It seems that every week, I come across some article, blog essay, or social media post praising a style icon from the past. It might be Audrey Hepburn, it might be Jane Birkin, or it might be Grace Kelly. Our admiration for these icons of decades past seems to endure, and it also seems much stronger than for most modern-day celebrities.
Sure, some of this is down to nostalgia. It’s harder to see a contemporary person as “iconic” until they’re recognized by the public, and their influence over fashion is clear.
But I think there’s another reason we admire these icons so much. It is their ability to create a simple, defined vision of themselves and present it consistently to the world.
These days, we have an abundance of choice in what we wear and how we dress. As the decades have worn on, particularly in the last century, women’s clothing has become ever more varied and diverse. Not only do we have access to a huge array of styles, the norms around what’s acceptable for a woman to wear in public have become more and more loose. Today, take a walk through the grocery store and it’s not unusual to see women in business suits, women in casual dresses, and women in gym clothes. In fact, the same woman might wear each of these things out, depending on the day.
Perhaps this is why we so admire women whose style displays a consistency that comes from within, that represents something about them. Making that choice—to represent yourself fully in what you choose to wear—has become more and more difficult as we are overwhelmed by choice.
We look at Audrey Hepburn and we see a grace and simplicity that was reflected in her work and her attitude. Jane Birkin’s style in the 1970s represented an ease and sexuality that was part of who she is. Grace Kelly had a restrained elegance that clearly fit her like a glove.

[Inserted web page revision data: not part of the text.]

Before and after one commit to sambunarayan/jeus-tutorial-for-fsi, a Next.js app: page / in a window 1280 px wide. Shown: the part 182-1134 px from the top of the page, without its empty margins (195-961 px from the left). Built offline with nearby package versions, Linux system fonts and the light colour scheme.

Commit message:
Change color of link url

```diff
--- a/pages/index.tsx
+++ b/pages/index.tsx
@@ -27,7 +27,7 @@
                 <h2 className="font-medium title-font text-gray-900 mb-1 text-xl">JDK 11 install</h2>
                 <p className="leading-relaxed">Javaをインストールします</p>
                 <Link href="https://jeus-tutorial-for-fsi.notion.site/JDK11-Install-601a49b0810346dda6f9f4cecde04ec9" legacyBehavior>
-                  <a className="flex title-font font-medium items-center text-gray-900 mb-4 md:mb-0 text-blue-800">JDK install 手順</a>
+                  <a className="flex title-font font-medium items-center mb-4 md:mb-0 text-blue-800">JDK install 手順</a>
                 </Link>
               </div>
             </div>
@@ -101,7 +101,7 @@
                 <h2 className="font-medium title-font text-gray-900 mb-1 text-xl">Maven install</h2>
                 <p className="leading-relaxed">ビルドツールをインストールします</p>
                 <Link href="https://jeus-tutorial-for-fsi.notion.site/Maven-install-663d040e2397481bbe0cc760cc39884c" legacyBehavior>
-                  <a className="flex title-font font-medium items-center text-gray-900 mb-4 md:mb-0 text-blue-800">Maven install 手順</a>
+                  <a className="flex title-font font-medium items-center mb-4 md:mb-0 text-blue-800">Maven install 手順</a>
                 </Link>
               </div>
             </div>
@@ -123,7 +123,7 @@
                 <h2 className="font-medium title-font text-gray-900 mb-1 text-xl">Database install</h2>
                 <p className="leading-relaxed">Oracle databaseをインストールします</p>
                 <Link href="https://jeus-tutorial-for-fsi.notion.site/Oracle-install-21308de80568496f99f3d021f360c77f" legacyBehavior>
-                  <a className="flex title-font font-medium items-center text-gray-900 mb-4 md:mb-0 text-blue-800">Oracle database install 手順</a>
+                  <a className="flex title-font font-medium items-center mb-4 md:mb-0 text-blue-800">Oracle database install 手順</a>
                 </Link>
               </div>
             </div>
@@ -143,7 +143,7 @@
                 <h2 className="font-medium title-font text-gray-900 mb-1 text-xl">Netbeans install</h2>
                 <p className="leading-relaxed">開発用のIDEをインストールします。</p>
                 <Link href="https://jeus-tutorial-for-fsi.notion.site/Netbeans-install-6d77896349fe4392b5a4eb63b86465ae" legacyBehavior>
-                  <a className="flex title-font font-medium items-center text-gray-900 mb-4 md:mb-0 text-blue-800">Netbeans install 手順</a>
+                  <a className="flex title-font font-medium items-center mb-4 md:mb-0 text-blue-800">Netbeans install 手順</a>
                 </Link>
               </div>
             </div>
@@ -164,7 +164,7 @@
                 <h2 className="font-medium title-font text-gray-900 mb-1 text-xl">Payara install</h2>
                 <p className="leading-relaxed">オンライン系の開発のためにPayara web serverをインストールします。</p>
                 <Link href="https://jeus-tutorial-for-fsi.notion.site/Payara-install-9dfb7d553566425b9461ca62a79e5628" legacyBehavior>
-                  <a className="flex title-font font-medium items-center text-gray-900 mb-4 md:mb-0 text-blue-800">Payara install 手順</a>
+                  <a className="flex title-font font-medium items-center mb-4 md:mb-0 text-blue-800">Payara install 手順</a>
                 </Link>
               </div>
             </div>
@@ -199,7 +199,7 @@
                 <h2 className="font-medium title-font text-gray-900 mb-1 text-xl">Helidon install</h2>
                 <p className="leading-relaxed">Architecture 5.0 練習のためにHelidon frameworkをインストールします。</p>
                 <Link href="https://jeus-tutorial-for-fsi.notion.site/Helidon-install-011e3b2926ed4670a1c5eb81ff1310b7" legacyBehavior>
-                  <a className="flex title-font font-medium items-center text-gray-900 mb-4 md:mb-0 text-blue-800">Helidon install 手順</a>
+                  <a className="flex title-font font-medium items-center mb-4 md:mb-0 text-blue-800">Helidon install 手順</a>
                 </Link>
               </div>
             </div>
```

This consistency sends a message to the world, and it’s a result of conscious choices these women made about what to wear and, maybe more importantly, what to ignore. That in itself communicates a sort of poise and self-awareness that is instantly appealing.
Clothing is a language
To get a message across to people, one of the best techniques is repetition. Whether you’re trying to impart a lesson to your five-year-old or make a point with your boss at work, simply underlining and repeating the same message in a few different ways helps people to understand your point of view.
The same is true for the language of clothing. Underscoring the aspects of yourself that you want to express, and doing it thoughtfully and consistently, is how you take the words and feelings at the heart of your style and present them outwardly.
This doesn’t necessarily mean wearing the same thing every day (unless you want to) or ignoring any new ideas or styles you want to try out. It just means adopting a few key aspects of your style that stay consistent, because they represent who you are.
Think of these as your style signatures. By repeating them, you tell a story about yourself over time.
Your style signatures could include:
- A particular color or type of color you wear often. For one woman, it could be a commitment to neutrals, for someone else it could be a love of bright red.
- A type of jewelry, or even lack thereof.
- A particular type of garment. Think about Katherine Hepburn’s trousers or Lauren Bacall’s sweaters.
- A hair color or style.
- A particular type of print you love to wear, like florals or stripes.
Not only does developing a list of your own style signatures help you feel more like yourself each day, it also makes choices much easier. When presented with the abundance of options you have before you, your signatures offer a firm style base to start from.
These signatures might also change over time as you evolve and change yourself. But consciously deciding on just a few elements of your style that represent you will also help you make more intentional decisions about how your style might adapt, rather than allowing it to be buffetted solely by trends.
Last month, we talked about defining your style verbally and visually with words and a mood board. To come up with your style signatures, you simply need to take a look at the intersection of these two tools. Ask yourself:
- Which visual elements of your mood board represent the words you chose? Does wearing a particular color mean “elegance” in your mind? If one of your words was “sexy,” did you define that visually with clothing that showed a lot of skin, or did you define it with slinky and luxurious dresses?
- What types of things do I already wear consistently, and why?
- Are there certain things I want to avoid wearing, in order to convey the style I’ve visualized?
Once you’ve thought about these things, make a list of your handful of style signatures. These simple, consistent aspects of your style will give you a way to translate your personality and sense of self every day, through what you wear.
Join the conversation!
Share your thoughts with our community on Instagram! Use the hashtag #seamworkwardrobe and tell us: What are your style signatures?